Strange, Beautiful and Frightening March Fish Facts - 5

Rats from the Abyss

Q: Young Makana Oye and his dad, Alton — -residents of Kamuela, Hawaii — showed up at my house with this fish, wondering what it is, where it lives, how big it gets, and so on. Makana scooped it up in the waters off Kawaihae, where he found it floating. **Jim Rizzuto
** Kamuela, Hawaii A: That's a grenadier from the family Macrouridae. These deepwater fishes are identified by their characteristic large pointed heads and relatively short bodies with long tapering tails (giving them their common name of rattails). Rattails are among the most abundant of deepwater fishes, found worldwide at depths from around 600 feet to at least 20,000 feet, where they are usually seen swimming just above the ocean floor. At those depths there is no light, and many rattails have developed light organs populated by bioluminescent bacteria. About 300 species are currently described. Most species of rattail average 10 to 12 inches long, but a few species such as the giant rattail, Albatrossia pectoralis, grow to more than 4 feet long. Your fish is almost certainly a member of the genus Coryphaenoides. Though edible, they are not generally used as food fish. Floating rattails found at the water surface are usually discarded bycatch from deepwater trawlers, though rattails may be kept and used in the fishmeal trade. — Ben Diggles
Strange, Beautiful and Frightening March Fish Facts - 6

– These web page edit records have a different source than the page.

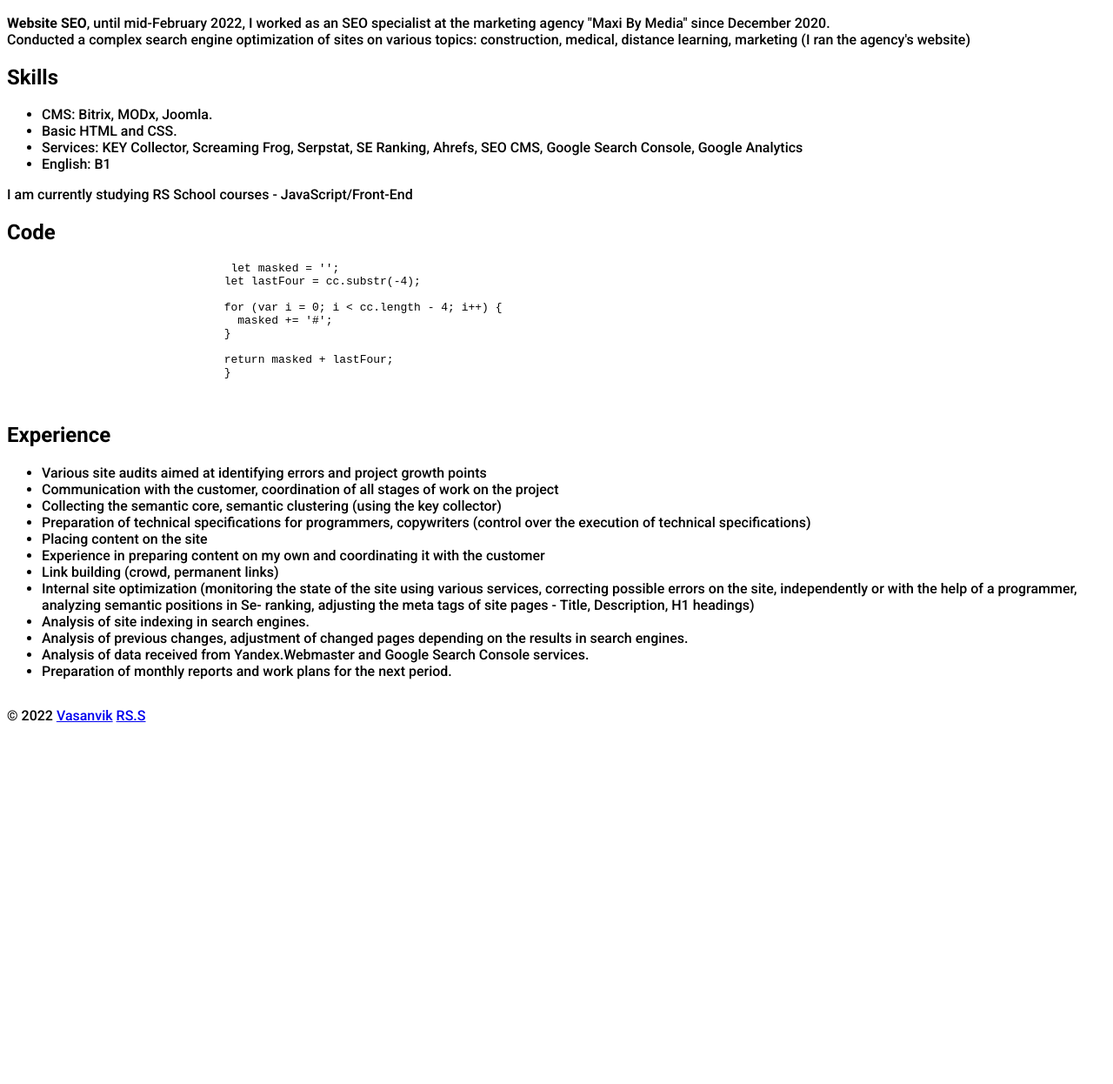
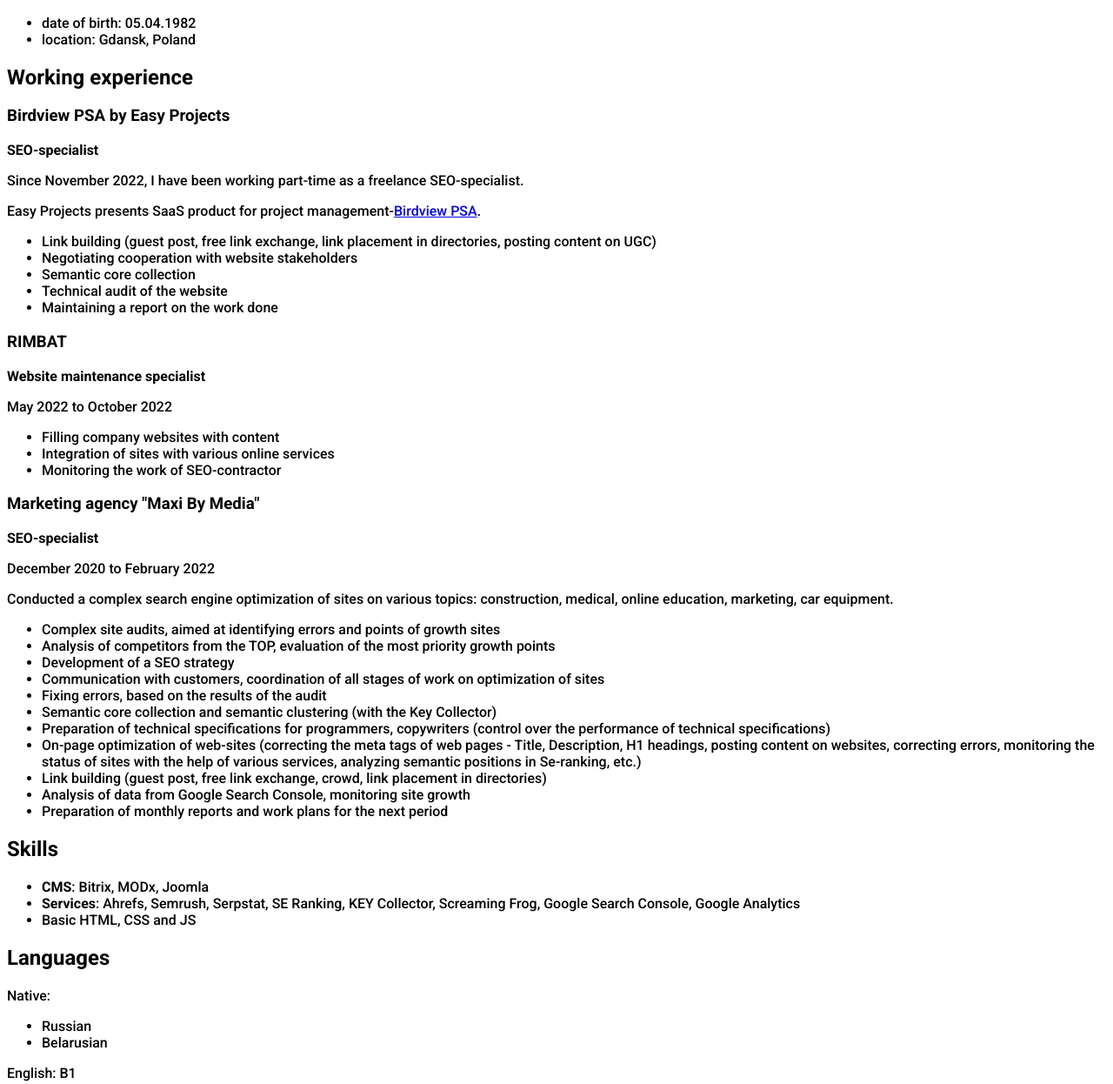
Before and after one commit to Vasanvik/rsschool-cv, a plain HTML site: page index.html in a window 1280 px wide. Shown: the part 263-1509 px from the top of the page at 87% size. Before the commit the page ends 1119 px from the top, so only its background shows below. Drawn offline with Linux system fonts and the light colour scheme.

Commit message:
Update index.html

```diff
--- a/index.html
+++ b/index.html
@@ -23,74 +23,77 @@
 					<a href="https://www.linkedin.com/in/andrei-vasilyev/" rel="nofollow">Linkedin</a> |
 				</p>
 			</section>
-			<section id="seo">
+			<section>
 				<h2 class="section-title">SEO-specialist</h2>
-				<p><strong>Website SEO</strong>, until mid-February 2022, I worked as an SEO specialist at the marketing
-					agency
-					"Maxi By Media" since December 2020.<br>
-					Conducted a complex search engine optimization of sites on various topics: construction, medical,
-					distance
-					learning, marketing (I ran the agency's website)<br></p>
-			</section>
-			<section id="skills">
-				<h2 class="section-title">Skills</h2>
 				<ul>
-					<li>CMS: Bitrix, MODx, Joomla.<br></li>
-					<li>Basic HTML and CSS.<br></li>
-					<li>Services: KEY Collector, Screaming Frog, Serpstat, SE Ranking, Ahrefs, SEO CMS, Google Search
-						Console,
-						Google Analytics</li>
-					<li>English: B1</li>
-				</ul>
-				<p>I am currently studying RS School courses - JavaScript/Front-End</p>
-			</section>
-			<section id="code">
-				<h2 class="section-title">Code</h2>
-				<pre class="highlight">
-				<code> let masked = '';
-				let lastFour = cc.substr(-4);
-
-				for (var i = 0; i &lt; cc.length - 4; i++) {
-				  masked += '#';
-				}
-
-				return masked + lastFour;
-				}
-			 </code>
-			</pre>
-			</section>
-			<section id="experience">
-				<h2 class="section-title">Experience</h2>
-				<ul dir="auto">
-					<li>Various site audits aimed at identifying errors and project growth points</li>
-					<li>Communication with the customer, coordination of all stages of work on the project</li>
-					<li>Collecting the semantic core, semantic clustering (using the key collector)</li>
-					<li>Preparation of technical specifications for programmers, copywriters (control over the execution
-						of
-						technical specifications)</li>
-					<li>Placing content on the site</li>
-					<li>Experience in preparing content on my own and coordinating it with the customer</li>
-					<li>Link building (crowd, permanent links)</li>
-					<li>Internal site optimization (monitoring the state of the site using various services, correcting
-						possible
-						errors on the site, independently or with the help of a programmer, analyzing semantic positions in
-						Se-
-						ranking, adjusting the meta tags of site pages - Title, Description, H1 headings)</li>
-					<li>Analysis of site indexing in search engines.</li>
-					<li>Analysis of previous changes, adjustment of changed pages depending on the results in search
-						engines.
-					</li>
-					<li>Analysis of data received from Yandex.Webmaster and Google Search Console services.</li>
-					<li>Preparation of monthly reports and work plans for the next period.</li>
+                                   <li>date of birth: 05.04.1982</li>
+				   <li>location: Gdansk, Poland</li>
 				</ul>
 			</section>
+			<section>
+				<h2 class="section-title">Working experience</h2>
+				<h3>Birdview PSA by Easy Projects</h3>
+				<p><b>SEO-specialist</b></p>
+				<p>Since November 2022, I have been working part-time as a freelance SEO-specialist.<br></p>
+                                <p>Easy Projects presents SaaS product for project management-<a href="https://birdviewpsa.com/">Birdview PSA</a>.</p>
+				<ul>
+                                   <li>Link building (guest post, free link exchange, link placement in directories, posting content on UGC)</li>
+                                   <li>Negotiating cooperation with website stakeholders</li>
+                                   <li>Semantic core collection</li>
+                                   <li>Technical audit of the website</li>
+                                   <li>Maintaining a report on the work done</li>
+                                </ul>
+				<h3>RIMBAT</h3>
+				<p><b>Website maintenance specialist</b></p>
+                                <p>May 2022 to October 2022</p>
+                                 <ul>
+                                    <li>Filling company websites with content</li>
+                                    <li>Integration of sites with various online services</li>
+                                    <li>Monitoring the work of SEO-contractor</li>
+                                 </ul>
+				<h3>Marketing agency "Maxi By Media"</h3>
+                                <p><b>SEO-specialist</b></p>
+ <p>December 2020 to February 2022</p>
+ <p>Conducted a complex search engine optimization of sites on various topics: construction, medical, online education, marketing, car equipment.</p>
+ <ul>
+ <li>Complex site audits, aimed at identifying errors and points of growth sites</li>
+ <li>Analysis of competitors from the TOP, evaluation of the most priority growth points</li>
+ <li>Development of a SEO strategy</li>
+ <li>Communication with customers, coordination of all stages of work on optimization of sites</li>
+ <li>Fixing errors, based on the results of the audit</li>
+ <li>Semantic core collection and semantic clustering (with the Key Collector)</li>
+ <li>Preparation of technical specifications for programmers, copywriters (control over the performance of technical specifications)</li>
+ <li>On-page optimization of web-sites (correcting the meta tags of web pages - Title, Description, H1 headings, posting content on websites, correcting errors, monitoring the status of sites with the help of various services, analyzing semantic positions in Se-ranking, etc.)</li>
+ <li>Link building (guest post, free link exchange, crowd, link placement in directories)</li>
+ <li>Analysis of data from Google Search Console, monitoring site growth</li>
+ <li>Preparation of monthly reports and work plans for the next period</li>
+ </ul>
+<h2>Skills</h2>
+ <ul>
+ <li><b>CMS</b>: Bitrix, MODx, Joomla</li>
+ <li><b>Services</b>: Ahrefs, Semrush, Serpstat, SE Ranking, KEY Collector, Screaming Frog, Google Search Console, Google Analytics</li>
+ <li>Basic HTML, CSS and JS</li>
+ </ul>
+ <h2>Languages</h2>
+ <p>Native:</p>
+ <ul>
+ <li>Russian</li>
+ <li>Belarusian</li>
+ </ul>
+ <p>English: B1</p>
+ <h2>Courses</h2>
+ <ul>
+ <li>I completed a 4-month course: <b>SEO specialist, complex website promotion in search engine</b>s from Netology.<br>
+  There is a certificate of successful completion.</li>
+  <li>In 21-22 years took a seven-month course from Netology - <b>Specialization SEO-specialist PRO</b>.<br></li>
+ </ul>
+ <h2>Higher Education</h2>
+ <p>1999 - 2004 - Belarusian Agricultural Academy - Agricultural mechanization, Engineer.</p>
 		</div>
 	</main>
 	<footer class="footer">
 		<div class="container">
-			<p>© 2022 <a href="https://github.com/Vasanvik">Vasanvik</a> <a href="https://rs.school/js/">RS.S</a></p>
 		</div>
 	</footer>
 </body>
-
 </html>
```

Quick Sand Retreat

Q: I found this fish on the Chesapeake Bay shoreline in Virginia Beach, Virginia. A friend saw the fish on the sand close to the surf and put it back in the water, whereupon it wiggled out of the water and buried itself backward into the sand. Can you identify it? **Capt. J. Godwin
** Virginia Beach, Virginia A: That critter is Ophidion -marginatum, the striped cusk eel, a species with which I have some familiarity. They have no commercial value, but still, I'm ashamed to admit I've never tasted one. They might be very good-eating. Your photos perfectly display one of the diagnostic behaviors of this cusk eel: It spends much of its time by day burrowing in sand. By night it emerges and forages for food. At any time, when confronted by danger, it quickly "backs into" the sandy substrate for protection. Reproductive behavior in these fishes includes very audible "calling," often while both members of a pair are still buried. Eggs are encased in a buoyant, viscous gelatinous mass. After hatching and a brief pelagic period, the young descend to the bottom on the continental shelf, where they overwinter, buried in the substrate. At the first sign of spring warming in March and April, the juveniles emerge and migrate into nursery areas in -estuaries. Important prey for a number of bottom-dwelling fishes, cusk eels have been known to burrow out of stripers' stomachs, causing damage to internal organs. — Mike Fahay